Source information below:
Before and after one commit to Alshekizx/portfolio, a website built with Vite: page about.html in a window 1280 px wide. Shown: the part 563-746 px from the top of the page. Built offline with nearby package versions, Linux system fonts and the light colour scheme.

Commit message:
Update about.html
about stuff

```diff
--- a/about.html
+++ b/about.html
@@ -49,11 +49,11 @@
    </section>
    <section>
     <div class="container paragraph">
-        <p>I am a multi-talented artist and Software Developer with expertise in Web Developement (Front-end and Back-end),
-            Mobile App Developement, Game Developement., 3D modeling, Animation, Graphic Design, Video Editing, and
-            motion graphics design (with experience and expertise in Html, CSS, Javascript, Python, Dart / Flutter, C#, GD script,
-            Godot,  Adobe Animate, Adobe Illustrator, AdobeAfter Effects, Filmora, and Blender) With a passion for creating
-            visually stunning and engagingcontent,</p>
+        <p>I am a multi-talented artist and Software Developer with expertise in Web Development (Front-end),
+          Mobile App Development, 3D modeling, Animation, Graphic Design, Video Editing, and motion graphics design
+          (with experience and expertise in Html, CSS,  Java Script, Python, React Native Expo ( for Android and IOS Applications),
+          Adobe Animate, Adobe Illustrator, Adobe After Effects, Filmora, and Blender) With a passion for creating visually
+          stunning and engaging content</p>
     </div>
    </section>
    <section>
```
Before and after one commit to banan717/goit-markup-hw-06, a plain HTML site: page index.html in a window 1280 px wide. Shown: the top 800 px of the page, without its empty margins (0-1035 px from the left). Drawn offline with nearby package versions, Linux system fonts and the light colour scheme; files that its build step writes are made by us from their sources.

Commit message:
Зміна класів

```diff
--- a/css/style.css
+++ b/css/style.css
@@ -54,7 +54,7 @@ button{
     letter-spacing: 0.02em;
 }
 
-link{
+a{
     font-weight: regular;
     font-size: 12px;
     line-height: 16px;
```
End of Source information.
* [Assignment] Letter for letter, copy all of the entries above.

* [Response]
Before and after one commit to Alshekizx/portfolio, a website built with Vite: page about.html in a window 1280 px wide. Shown: the part 563-746 px from the top of the page. Built offline with nearby package versions, Linux system fonts and the light colour scheme.

Commit message:
Update about.html
about stuff

```diff
--- a/about.html
+++ b/about.html
@@ -49,11 +49,11 @@
    </section>
    <section>
     <div class="container paragraph">
-        <p>I am a multi-talented artist and Software Developer with expertise in Web Developement (Front-end and Back-end),
-            Mobile App Developement, Game Developement., 3D modeling, Animation, Graphic Design, Video Editing, and
-            motion graphics design (with experience and expertise in Html, CSS, Javascript, Python, Dart / Flutter, C#, GD script,
-            Godot,  Adobe Animate, Adobe Illustrator, AdobeAfter Effects, Filmora, and Blender) With a passion for creating
-            visually stunning and engagingcontent,</p>
+        <p>I am a multi-talented artist and Software Developer with expertise in Web Development (Front-end),
+          Mobile App Development, 3D modeling, Animation, Graphic Design, Video Editing, and motion graphics design
+          (with experience and expertise in Html, CSS,  Java Script, Python, React Native Expo ( for Android and IOS Applications),
+          Adobe Animate, Adobe Illustrator, Adobe After Effects, Filmora, and Blender) With a passion for creating visually
+          stunning and engaging content</p>
     </div>
    </section>
    <section>
```
Before and after one commit to banan717/goit-markup-hw-06, a plain HTML site: page index.html in a window 1280 px wide. Shown: the top 800 px of the page, without its empty margins (0-1035 px from the left). Drawn offline with nearby package versions, Linux system fonts and the light colour scheme; files that its build step writes are made by us from their sources.

Commit message:
Зміна класів

```diff
--- a/css/style.css
+++ b/css/style.css
@@ -54,7 +54,7 @@ button{
     letter-spacing: 0.02em;
 }
 
-link{
+a{
     font-weight: regular;
     font-size: 12px;
     line-height: 16px;
```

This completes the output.